> **ASSIGNMENT**: What you produce should be every line from the data that includes "main".

> **DATASET CONTENT**:

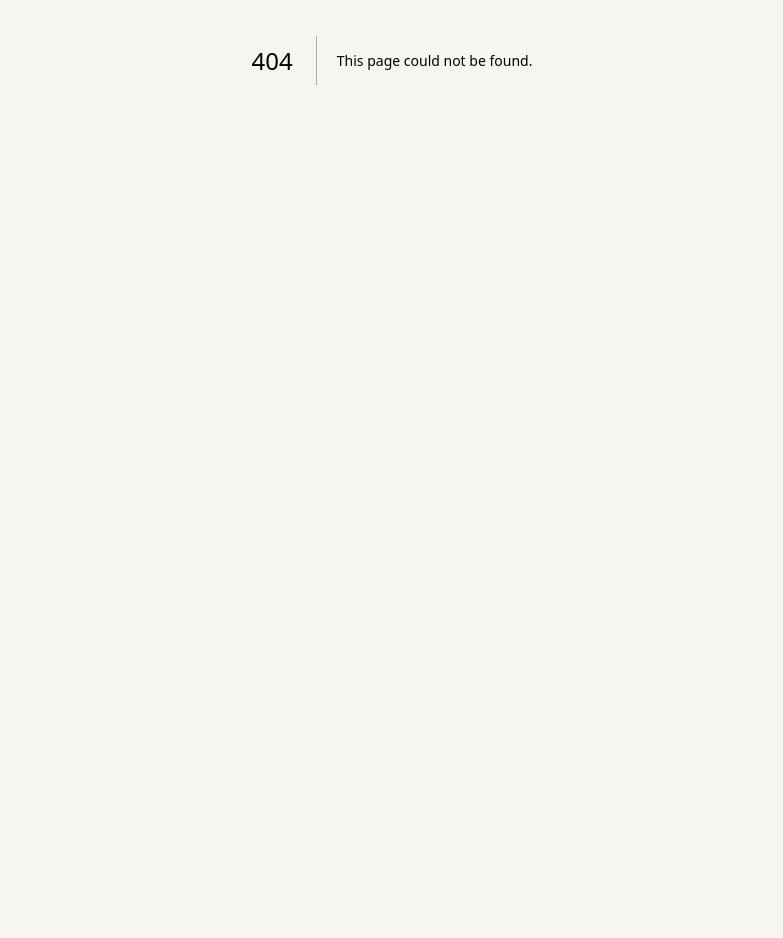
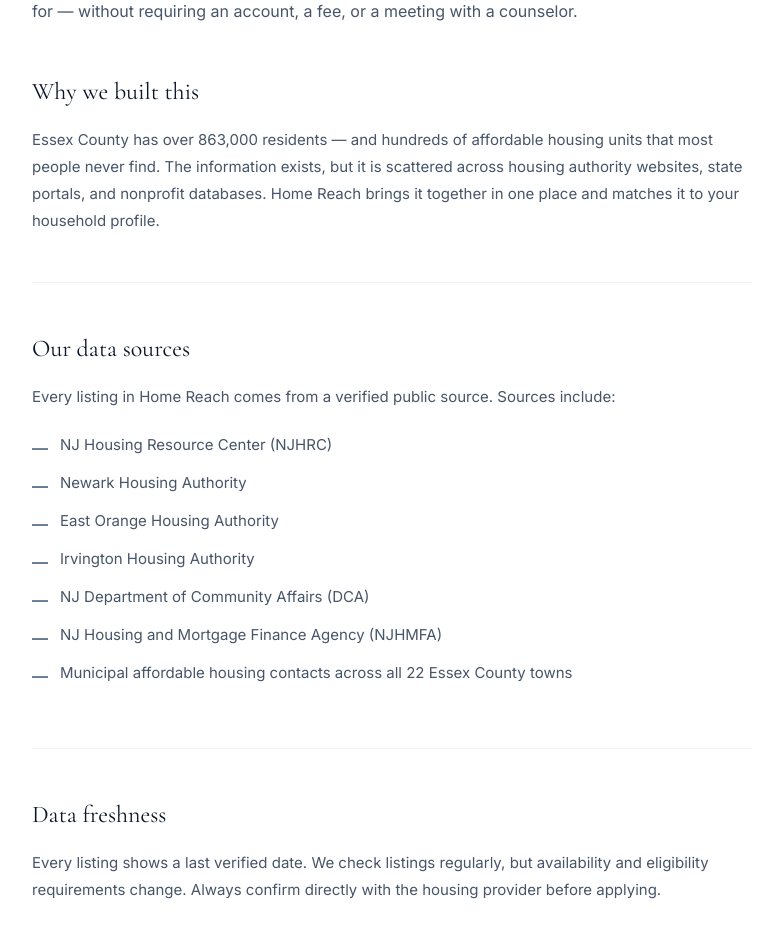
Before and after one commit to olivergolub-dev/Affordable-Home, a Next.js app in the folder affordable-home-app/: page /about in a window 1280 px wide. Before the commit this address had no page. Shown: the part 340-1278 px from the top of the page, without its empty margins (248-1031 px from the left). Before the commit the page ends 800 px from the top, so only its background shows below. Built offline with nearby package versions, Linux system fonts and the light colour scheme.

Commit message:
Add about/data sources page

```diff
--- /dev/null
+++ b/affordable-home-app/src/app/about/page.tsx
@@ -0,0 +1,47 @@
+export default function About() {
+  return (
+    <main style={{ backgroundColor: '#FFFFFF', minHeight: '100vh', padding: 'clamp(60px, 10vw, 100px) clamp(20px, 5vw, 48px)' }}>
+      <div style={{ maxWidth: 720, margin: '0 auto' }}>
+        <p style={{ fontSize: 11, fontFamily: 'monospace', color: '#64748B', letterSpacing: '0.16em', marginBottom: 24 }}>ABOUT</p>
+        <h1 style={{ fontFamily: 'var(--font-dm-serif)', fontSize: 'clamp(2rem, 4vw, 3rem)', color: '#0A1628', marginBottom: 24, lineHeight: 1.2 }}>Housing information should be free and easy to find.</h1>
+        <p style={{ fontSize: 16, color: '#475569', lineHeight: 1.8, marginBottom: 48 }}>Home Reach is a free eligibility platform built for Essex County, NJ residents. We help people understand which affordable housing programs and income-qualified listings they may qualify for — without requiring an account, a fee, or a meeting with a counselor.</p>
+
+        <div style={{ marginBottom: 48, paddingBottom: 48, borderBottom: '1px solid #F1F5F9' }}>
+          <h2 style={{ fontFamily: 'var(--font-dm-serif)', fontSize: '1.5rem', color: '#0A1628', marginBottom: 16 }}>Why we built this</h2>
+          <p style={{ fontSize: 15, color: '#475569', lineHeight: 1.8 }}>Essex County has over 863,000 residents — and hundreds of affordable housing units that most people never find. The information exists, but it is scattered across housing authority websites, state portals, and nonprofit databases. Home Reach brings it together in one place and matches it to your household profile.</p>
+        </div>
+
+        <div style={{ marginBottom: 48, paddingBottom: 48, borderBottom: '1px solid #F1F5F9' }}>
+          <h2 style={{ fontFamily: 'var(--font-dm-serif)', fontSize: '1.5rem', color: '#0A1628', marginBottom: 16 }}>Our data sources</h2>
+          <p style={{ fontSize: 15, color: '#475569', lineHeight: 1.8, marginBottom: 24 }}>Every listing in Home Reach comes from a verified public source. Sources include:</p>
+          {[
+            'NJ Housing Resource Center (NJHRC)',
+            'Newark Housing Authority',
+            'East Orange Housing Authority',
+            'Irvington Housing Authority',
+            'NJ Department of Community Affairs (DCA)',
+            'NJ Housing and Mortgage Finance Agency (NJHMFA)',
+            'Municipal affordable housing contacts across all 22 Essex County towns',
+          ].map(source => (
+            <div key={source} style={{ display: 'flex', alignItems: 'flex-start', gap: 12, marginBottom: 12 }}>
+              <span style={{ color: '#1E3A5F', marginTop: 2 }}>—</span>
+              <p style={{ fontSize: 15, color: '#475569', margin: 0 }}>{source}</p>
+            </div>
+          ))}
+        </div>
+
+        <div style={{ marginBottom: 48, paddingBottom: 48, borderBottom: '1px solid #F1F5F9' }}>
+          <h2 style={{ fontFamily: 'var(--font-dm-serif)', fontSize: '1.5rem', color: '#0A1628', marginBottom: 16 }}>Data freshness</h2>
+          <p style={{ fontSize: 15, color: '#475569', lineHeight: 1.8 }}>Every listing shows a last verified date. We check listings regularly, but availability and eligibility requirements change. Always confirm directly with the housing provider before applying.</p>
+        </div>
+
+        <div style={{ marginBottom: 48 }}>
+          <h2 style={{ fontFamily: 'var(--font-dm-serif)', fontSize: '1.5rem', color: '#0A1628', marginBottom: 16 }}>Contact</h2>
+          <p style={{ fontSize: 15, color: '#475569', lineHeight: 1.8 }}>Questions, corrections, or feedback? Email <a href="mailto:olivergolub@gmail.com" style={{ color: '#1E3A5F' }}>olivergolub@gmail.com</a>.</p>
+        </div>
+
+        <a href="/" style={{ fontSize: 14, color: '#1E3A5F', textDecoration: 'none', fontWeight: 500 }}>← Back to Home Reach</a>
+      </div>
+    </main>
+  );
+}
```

> **REPLY**:
+    <main style={{ backgroundColor: '#FFFFFF', minHeight: '100vh', padding: 'clamp(60px, 10vw, 100px) clamp(20px, 5vw, 48px)' }}>
+    </main>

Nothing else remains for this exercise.